One way to consider the current situation of Goldman Sachs is in terms of the old question of where a business places its priorities. As has often been observed, any company has to face three sets of priorities that are not always (ever?) in alignment. There are the priorities of the workers, which tend to vary according to position on the organizational food chain. Then there are the priorities of external business connections. Traditionally these have been the priorities of the customers; but, as supply chains become more complex and more distributed, the priorities of suppliers must also be taken into account. So here, again, there can been considerable variation in those priorities. Finally, there are the priorities of the shareholders; and, because shareholders are rarely interested in anything other than return-on-investment, these are the priorities most likely to be at cross-purposes with the more business-related ones.
In this context it is interesting to observe that, in the context in which the SEC has filed charges of civil fraud against Goldman Sachs, the Department of Justice is investigating those charges, and Goldman Sachs has begun an internal review of its business practices, we now have a report of the "vox populi" of the shareholders. Here is the BBC News summary of that report:
A filing by the bank with the regulator, the Securities and Exchange Commission (SEC), said several lawsuits had been brought against it, accusing the firm of a "breach of fiduciary duty, corporate waste, abuse of control, mismanagement and unjust enrichment".
Shareholders accused Goldman of failing to implement proper risk management procedures while designing and selling complex mortgage-backed derivatives that lost investors huge sums of money.
"[The] defendants failed to implement controls with respect to the evaluation, approval and management of the structure, risk, marketing and distribution" of the derivatives, the filing said.
They also alleged there was a conflict of interest in the way in which the derivatives were sold.
"[The] transactions were neither approved or reviewed by independent members of the [Goldman] board, but instead were reviewed and approved by long-term members of management whose compensation was directly linked to the approval and completion of the proposed transactions."
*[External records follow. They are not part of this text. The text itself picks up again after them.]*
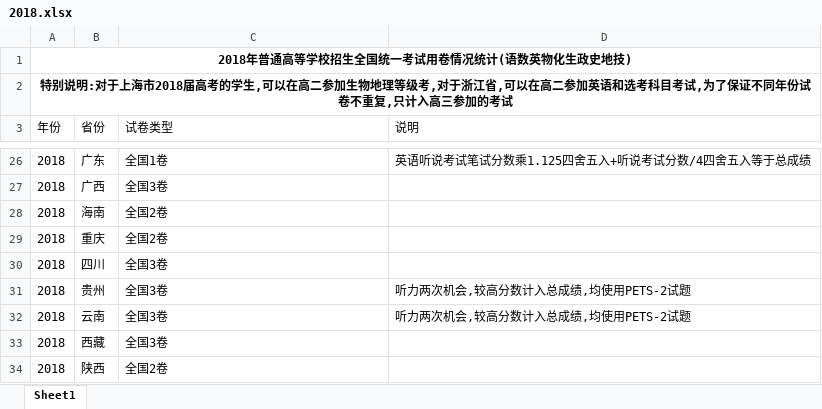
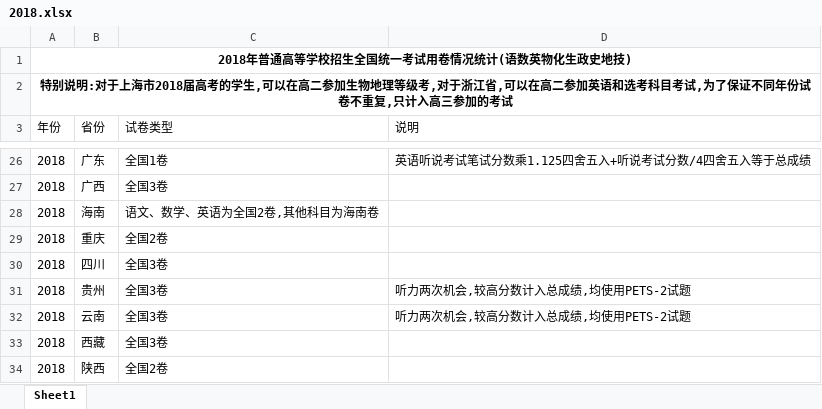
Before and after one commit to deekur/gaokao-system, an Excel workbook: 用卷/xlsx/常规科目/2018.xlsx, sheet Sheet1, drawn as a sheet; only a part is shown, gaps mark what is left out; values as stored, in another font and other column widths than the file's, no borders; the diff names each change by its address in the sheet, - before the commit and + after, or states it on an @@ line.

```diff
--- a/用卷/xlsx/常规科目/2018.xlsx (sheet Sheet1)
+++ b/用卷/xlsx/常规科目/2018.xlsx (sheet Sheet1)
-C28 (试卷类型): 全国2卷
+C28 (试卷类型): 语文、数学、英语为全国2卷,其他科目为海南卷
```
Also changed, not shown: 用卷/xlsx/常规科目/2019.xlsx, 2 other files.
Shareholders also accused the bank of not fully disclosing facts that should have been made public.
In one action against the firm, shareholders alleged the bank was forewarned it may face charges concerning its role in the sale of the complex derivatives, but failed to disclose this fact.
As a direct result of Goldman's dealings in mortgage derivatives, and the resultant charges of fraud by the regulator, shareholders said the bank "has been significantly and materially damaged, faces billions of dollars of liability and has suffered serious damage to its reputation and image".
In its filing, Goldman said it expected further shareholder actions to be brought against it.
It is important to note that these are civil lawsuits. In other words the shareholders are seeking compensation for corporate mismanagement, rather than punitive measures for criminal acts. As is always the case when shareholders are involved, it's all about the money.
So what do the shareholders hope to achieve, and is this an effective way to achieve it? Put another way, for what do the shareholders expect compensation? The GS shares had their worst quarter in 4Q 2008, and most smoothing functions will show that the price has been on relatively steady recovery since then. That price is still some distance from the highs of October of 2007, but are the shareholders actually trying to use civil litigation to make up for losses on the New York Stock Exchange? If so, what will they do next? Sue Harrah's for paying out according to odds that probabilistically favor the house? Are we not at least on the threshold of a working definition of "frivolous lawsuit?"
What makes these actions even more suspect is that the shareholders already have a voice. If they really think that Goldman Sachs has a serious problem with poor management, then they can vote in a new Board of Directors to press for reorganization of the company on a large scale. Through such voting they can even deny the CEO a seat on the Board. Isn't this the way corporate governance is supposed to work?
From a point of view of "risk management," there is a good chance that this "shareholder activism" is more likely to make things worse than improve them. It would seem that the most likely consequence of this breaking news will be a decline in the GS price. (According to the Yahoo! Finance Real-Time ticker, the price is down but not yet to a point of 1% of the opening value.) This seems more like an example of irrationality in the face of crisis, rather than a case for the virtues of self-regulation through corporate governance!